7. O2 Outage:

Customers of O2 mobile services in the UK were affected by the most extensive network outage in terms of scope. The outage, which began in the early hours of December 6, 2018, left 30 million customers without Internet access. The outage lasted the entire day and was triggered by a malfunction on Ericsson networking equipment that served multiple carriers worldwide. Given the scale of the problem, Ericsson jumped right in to fix it and decommission the defective software later. According to a thorough investigation, the fundamental reason was linked to expired certificate versions linked to customers, notably O2. Security certificates are used by telecommunication services to validate the legitimacy of network traffic routing and security decisions made at different tiers of the communication infrastructure. Once the source of the problem was identified, all users’ services were swiftly restored. In October 2018, O2 experienced a network outage that affected millions of subscribers, but it only lasted 40 minutes.

8. CenturyLink:

Millions of users could not call 911, make ATM withdrawals, access sensitive patient healthcare records, utilize Verizon mobile broadband services, or even participate in lottery drawings due to the CenturyLink outage, which was the most significant network outage of 2018. Following the incident, the FCC launched an investigation into the “unacceptable” outage that impacted emergency services such as 911 and ATM withdrawals. The outage lasted two days and was caused by a single network management card malfunction. The device was discovered sending out incorrect data frame packets over the network.

9. Deutsche Telekom:

On November 27, 2016, network failures affected hundreds of thousands of Deutsche Telekom users in Germany. As many as 900,000, or around 4.5 percent of Deutsche Telekom’s 20 million fixed-line subscribers, were hit by internet disruptions that began on the 27th and lasted until the next day when the number of affected consumers began to drop rapidly. The failures looked to be linked to a bungled attempt to turn a large number of customers’ routers into part of the Mirai botnet, according to Deutsche Telekom’s head of IT security Thomas Thchersich. Mirai is a malicious program that transforms network equipment into remotely controlled “bots” that may be used to launch large-scale network attacks.

Over the last decade, the dramatic expansion of mobile usage and Wi-Fi connectivity has created new connectivity needs and issues for businesses and network providers alike. While much has been done to secure network infrastructure and develop software that can protect against emerging attacks, there is still a potential that comparable failures could occur in the future. While such occurrences are uncommon, the sudden and unpredictable nature of outages can expose even the smallest network or security weaknesses.

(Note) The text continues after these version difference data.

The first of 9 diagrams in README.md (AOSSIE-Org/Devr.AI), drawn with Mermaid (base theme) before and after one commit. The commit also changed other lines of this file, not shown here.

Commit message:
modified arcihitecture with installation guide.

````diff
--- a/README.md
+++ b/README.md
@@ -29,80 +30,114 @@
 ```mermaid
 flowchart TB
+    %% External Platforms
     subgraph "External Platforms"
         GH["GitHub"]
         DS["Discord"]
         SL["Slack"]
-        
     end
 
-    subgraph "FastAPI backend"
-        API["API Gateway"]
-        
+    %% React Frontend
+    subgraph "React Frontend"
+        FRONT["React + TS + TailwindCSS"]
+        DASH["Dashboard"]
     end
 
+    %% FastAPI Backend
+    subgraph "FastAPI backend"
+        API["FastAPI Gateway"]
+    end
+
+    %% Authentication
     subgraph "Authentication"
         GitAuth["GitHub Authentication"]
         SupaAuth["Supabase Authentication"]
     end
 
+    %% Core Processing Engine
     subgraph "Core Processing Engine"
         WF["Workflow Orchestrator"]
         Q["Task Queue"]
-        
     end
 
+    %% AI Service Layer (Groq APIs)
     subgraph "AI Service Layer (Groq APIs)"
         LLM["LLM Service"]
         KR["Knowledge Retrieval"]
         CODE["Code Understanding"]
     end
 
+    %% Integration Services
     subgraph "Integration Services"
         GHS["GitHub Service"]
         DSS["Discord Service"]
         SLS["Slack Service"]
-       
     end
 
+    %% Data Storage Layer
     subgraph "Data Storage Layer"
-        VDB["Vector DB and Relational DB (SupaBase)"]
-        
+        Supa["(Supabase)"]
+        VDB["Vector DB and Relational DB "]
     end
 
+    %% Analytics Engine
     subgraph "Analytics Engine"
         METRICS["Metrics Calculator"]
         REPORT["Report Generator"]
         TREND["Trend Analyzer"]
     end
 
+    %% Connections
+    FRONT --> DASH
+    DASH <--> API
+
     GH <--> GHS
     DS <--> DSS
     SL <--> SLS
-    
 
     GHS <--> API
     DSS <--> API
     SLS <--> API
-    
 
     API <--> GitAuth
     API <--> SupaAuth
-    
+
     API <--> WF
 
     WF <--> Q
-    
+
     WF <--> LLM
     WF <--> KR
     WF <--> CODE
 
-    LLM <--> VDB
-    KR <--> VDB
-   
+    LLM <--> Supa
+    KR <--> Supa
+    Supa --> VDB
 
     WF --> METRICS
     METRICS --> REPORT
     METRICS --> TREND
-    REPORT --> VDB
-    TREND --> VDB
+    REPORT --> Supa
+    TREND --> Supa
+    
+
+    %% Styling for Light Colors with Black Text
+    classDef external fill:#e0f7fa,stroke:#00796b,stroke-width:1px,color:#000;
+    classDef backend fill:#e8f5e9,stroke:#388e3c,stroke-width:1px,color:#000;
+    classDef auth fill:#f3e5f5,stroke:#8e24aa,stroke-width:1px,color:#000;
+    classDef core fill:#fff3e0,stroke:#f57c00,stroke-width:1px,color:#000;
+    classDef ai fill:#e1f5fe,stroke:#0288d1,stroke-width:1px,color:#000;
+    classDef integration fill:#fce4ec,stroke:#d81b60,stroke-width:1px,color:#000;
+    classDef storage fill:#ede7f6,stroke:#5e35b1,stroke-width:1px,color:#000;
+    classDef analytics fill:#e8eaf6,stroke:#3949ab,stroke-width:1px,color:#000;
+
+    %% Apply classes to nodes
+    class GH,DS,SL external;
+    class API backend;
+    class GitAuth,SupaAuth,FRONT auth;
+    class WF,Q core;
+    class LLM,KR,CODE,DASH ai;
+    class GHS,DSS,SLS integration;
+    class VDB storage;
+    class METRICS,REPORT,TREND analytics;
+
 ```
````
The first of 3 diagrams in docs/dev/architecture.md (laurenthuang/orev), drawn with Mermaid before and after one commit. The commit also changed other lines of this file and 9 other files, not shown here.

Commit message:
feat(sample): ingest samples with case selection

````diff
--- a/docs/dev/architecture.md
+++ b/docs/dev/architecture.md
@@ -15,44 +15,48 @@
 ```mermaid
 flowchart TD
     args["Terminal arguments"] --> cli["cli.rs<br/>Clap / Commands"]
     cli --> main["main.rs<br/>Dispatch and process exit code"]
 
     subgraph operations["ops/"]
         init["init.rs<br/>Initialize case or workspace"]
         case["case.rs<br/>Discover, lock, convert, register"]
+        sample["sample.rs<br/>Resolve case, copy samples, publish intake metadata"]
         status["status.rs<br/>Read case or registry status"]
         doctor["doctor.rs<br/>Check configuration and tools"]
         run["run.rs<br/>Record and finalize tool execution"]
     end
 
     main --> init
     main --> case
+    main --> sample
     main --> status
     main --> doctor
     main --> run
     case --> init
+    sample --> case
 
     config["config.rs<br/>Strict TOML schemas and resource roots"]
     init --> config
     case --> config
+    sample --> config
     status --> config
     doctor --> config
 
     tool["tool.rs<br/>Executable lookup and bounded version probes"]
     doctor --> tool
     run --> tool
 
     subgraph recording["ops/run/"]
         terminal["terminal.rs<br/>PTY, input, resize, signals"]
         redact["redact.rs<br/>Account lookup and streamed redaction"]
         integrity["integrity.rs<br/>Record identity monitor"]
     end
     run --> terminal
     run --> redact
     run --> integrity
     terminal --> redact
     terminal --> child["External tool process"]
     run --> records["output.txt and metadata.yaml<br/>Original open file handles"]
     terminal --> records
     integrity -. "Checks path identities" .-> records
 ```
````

As a result, it’s critical that organizations and suppliers do their homework when it comes to planning for them. Most firms already do risk assessment, planning, and provisioning, but to be truly prepared, they must ensure that their IT architecture has flexibility, security, and resilience built in.